A feature of the interior was the jarrah flooring in the living-room and study, which King admired in 'Olveston', the Theomin residence in Dunedin. A Gray Young trademark is the wooden panelling in most rooms. The living-room featured a handsome inglenook with built-in sofas alongside. The long verandah had French doors opening into several rooms. The doors and windows give views of the harbour, hills and open seas. Originally the property was terribly exposed, so one of Truby and Mary's first tasks was the planting of pine trees on the lower slopes at the property's extremities. They now partially obscure what would once have been breathtaking, if well-ventilated, views.
The house was completed in 1924 when King was sixty-six. Truby and Mary moved in before the builders had completed their work, having lost yet another servant at Tinakori Road. This time the reason for departure was quoted by Mary as insanity.6 It is not recorded who fell victim, but presumably it was the servant. Bella, in the meantime, had been in hospital for several months. She arrived at Melrose in time to make and hang curtains.
Wellington's reputation for extremes of weather is thoroughly deserved, and Melrose on a bad day would have been the last place a sane person would want to be. Not King, who staunchly insisted that 'there was always one side of the building that was totally sheltered'7 Many people wryly recall visitors arriving with umbrellas that had been blown inside-out. On a good day the Melrose property would have been spectacular, with panoramic views in air clear enough to see forever. The rest of the time only King's insouciance would mitigate against the elements.

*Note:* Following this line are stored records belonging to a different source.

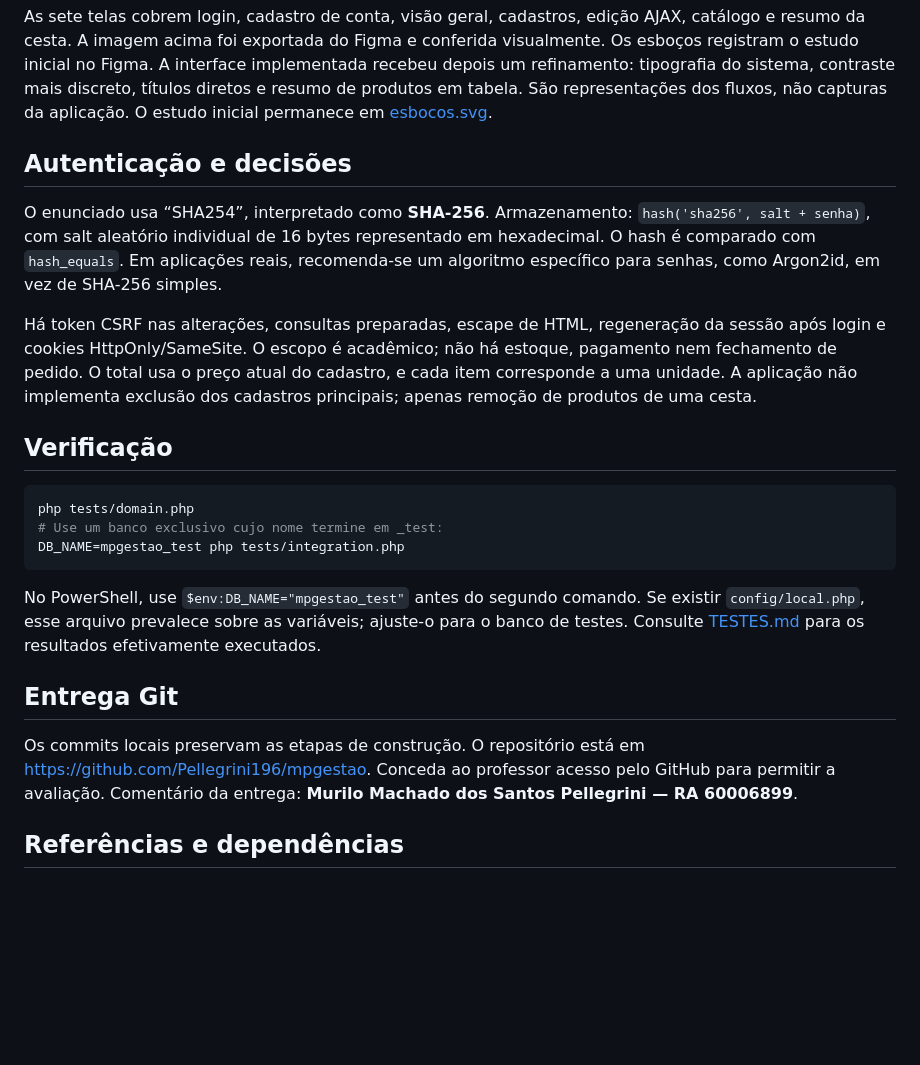
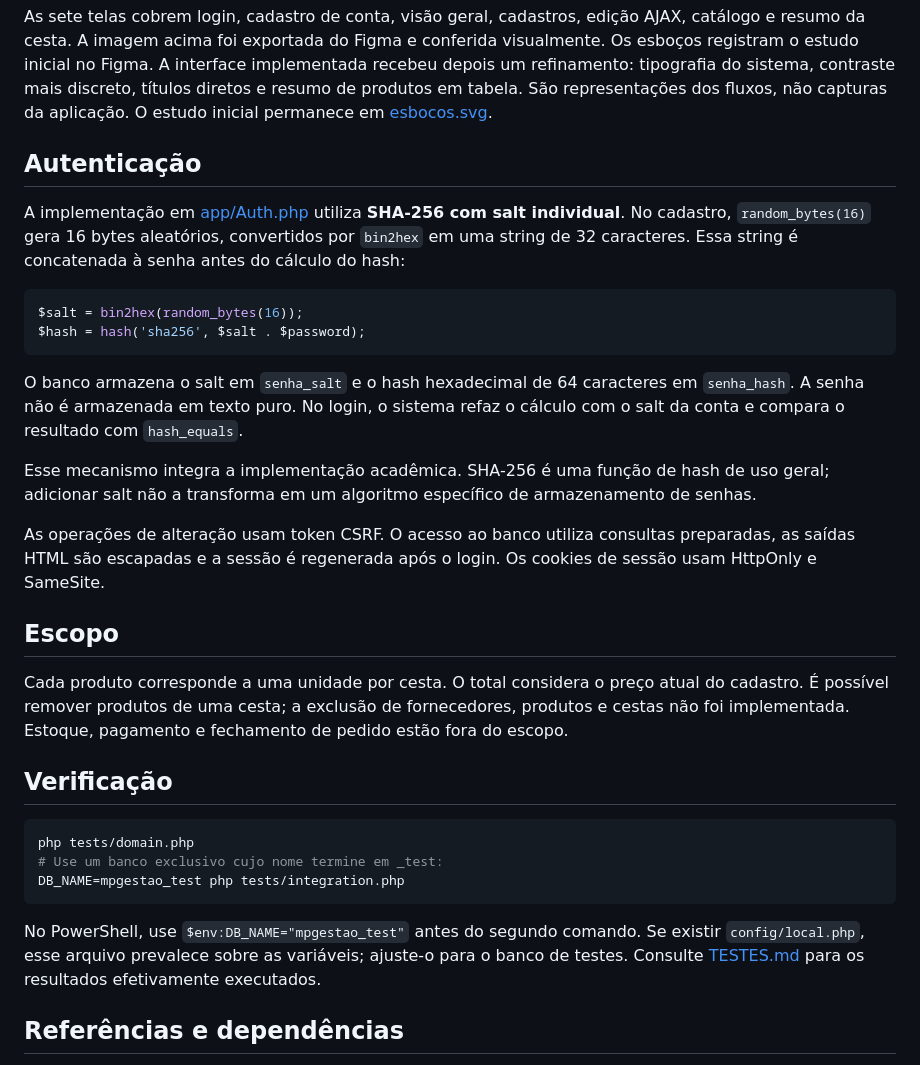
Before and after one commit to Pellegrini196/mpgestao, a Markdown page: README.md, the part around one of its changes. GitHub-like rendering; blank space fills up the shorter version.

````diff
--- a/README.md
+++ b/README.md
@@ -79,11 +91,24 @@ O arquivo [schema.sql](database/schema.sql) contém todos os campos, índices, c
 
 As sete telas cobrem login, cadastro de conta, visão geral, cadastros, edição AJAX, catálogo e resumo da cesta. A imagem acima foi exportada do Figma e conferida visualmente. Os esboços registram o estudo inicial no Figma. A interface implementada recebeu depois um refinamento: tipografia do sistema, contraste mais discreto, títulos diretos e resumo de produtos em tabela. São representações dos fluxos, não capturas da aplicação. O estudo inicial permanece em [esbocos.svg](docs/esbocos.svg).
 
-## Autenticação e decisões
+## Autenticação
 
-O enunciado usa “SHA254”, interpretado como **SHA-256**. Armazenamento: `hash('sha256', salt + senha)`, com salt aleatório individual de 16 bytes representado em hexadecimal. O hash é comparado com `hash_equals`. Em aplicações reais, recomenda-se um algoritmo específico para senhas, como Argon2id, em vez de SHA-256 simples.
+A implementação em [app/Auth.php](app/Auth.php) utiliza **SHA-256 com salt individual**. No cadastro, `random_bytes(16)` gera 16 bytes aleatórios, convertidos por `bin2hex` em uma string de 32 caracteres. Essa string é concatenada à senha antes do cálculo do hash:
 
-Há token CSRF nas alterações, consultas preparadas, escape de HTML, regeneração da sessão após login e cookies HttpOnly/SameSite. O escopo é acadêmico; não há estoque, pagamento nem fechamento de pedido. O total usa o preço atual do cadastro, e cada item corresponde a uma unidade. A aplicação não implementa exclusão dos cadastros principais; apenas remoção de produtos de uma cesta.
+```php
+$salt = bin2hex(random_bytes(16));
+$hash = hash('sha256', $salt . $password);
+```
+
+O banco armazena o salt em `senha_salt` e o hash hexadecimal de 64 caracteres em `senha_hash`. A senha não é armazenada em texto puro. No login, o sistema refaz o cálculo com o salt da conta e compara o resultado com `hash_equals`.
+
+Esse mecanismo integra a implementação acadêmica. SHA-256 é uma função de hash de uso geral; adicionar salt não a transforma em um algoritmo específico de armazenamento de senhas.
+
+As operações de alteração usam token CSRF. O acesso ao banco utiliza consultas preparadas, as saídas HTML são escapadas e a sessão é regenerada após o login. Os cookies de sessão usam HttpOnly e SameSite.
+
+## Escopo
+
+Cada produto corresponde a uma unidade por cesta. O total considera o preço atual do cadastro. É possível remover produtos de uma cesta; a exclusão de fornecedores, produtos e cestas não foi implementada. Estoque, pagamento e fechamento de pedido estão fora do escopo.
 
 ## Verificação
 
@@ -95,10 +120,6 @@ DB_NAME=mpgestao_test php tests/integration.php
 
 No PowerShell, use `$env:DB_NAME="mpgestao_test"` antes do segundo comando. Se existir `config/local.php`, esse arquivo prevalece sobre as variáveis; ajuste-o para o banco de testes. Consulte [TESTES.md](docs/TESTES.md) para os resultados efetivamente executados.
 
-## Entrega Git
-
-Os commits locais preservam as etapas de construção. O repositório está em https://github.com/Pellegrini196/mpgestao. Conceda ao professor acesso pelo GitHub para permitir a avaliação. Comentário da entrega: **Murilo Machado dos Santos Pellegrini — RA 60006899**.
-
 ## Referências e dependências
 
 - [PHP PDO](https://www.php.net/manual/pt_BR/book.pdo.php)
````
Also changed, not shown: other parts of README.md (+18 -6 lines).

When hosting the New Zealand Institute of Architects in 1925, he praised Gray Young 'for securing page 181 the maximum amount of fresh air and sunshine without inconvenience from the various winds'.8 Whether he had to shout this into a howling gale was not recorded.
With the house complete, there remained a nagging problem, but for Truby King not an insoluble one: an unsightly neighbouring property. Where lesser people might have positioned a tree to obscure the perceived eyesore, he purchased the house, rectified the elements he found objectionable, had it painted, split it into three flats and let them out. It is questionable whether the rentals received justified the outlay in expense, but Truby was satisfied.
Two years later Isabella King died of a cerebral haemorrhage. She had been unwell for the past five years or more. Truby buried her in Porirua Cemetery alongside an old friend. He immersed himself in work, but it was apparent that he was severely diminished by Bella's death. Mary reported: 'He showed little sign of outward sorrow, but he was a broken man. Only those who knew him well realised what he was suffering.'9
1 Anene Cusins-Lewer, The Karitane Hospital in Wellington: Swaddled Babies and Muffled Walls', Victoria University of Wellington School of Architecture, p. 4.
2 Ibid., p. 4.
3 Chris Cochran, 'Truby King House', Conservation Report, Wellington, 1992, p. 8.
4 Ibid., p. 14.
5 Boffa Miskell, Truby King Park Conservation and Management Plan, Wellington, 1992, p. 8.
6 King, Truby King — The Man, p. 300.
7 Ibid., p. 310.
8 Cusins-Lewer, 'The Karitane Hospital in Wellington: Swaddled babies and Muffled Walls', p. 1.
9 King, Truby King — The Man, p. 306.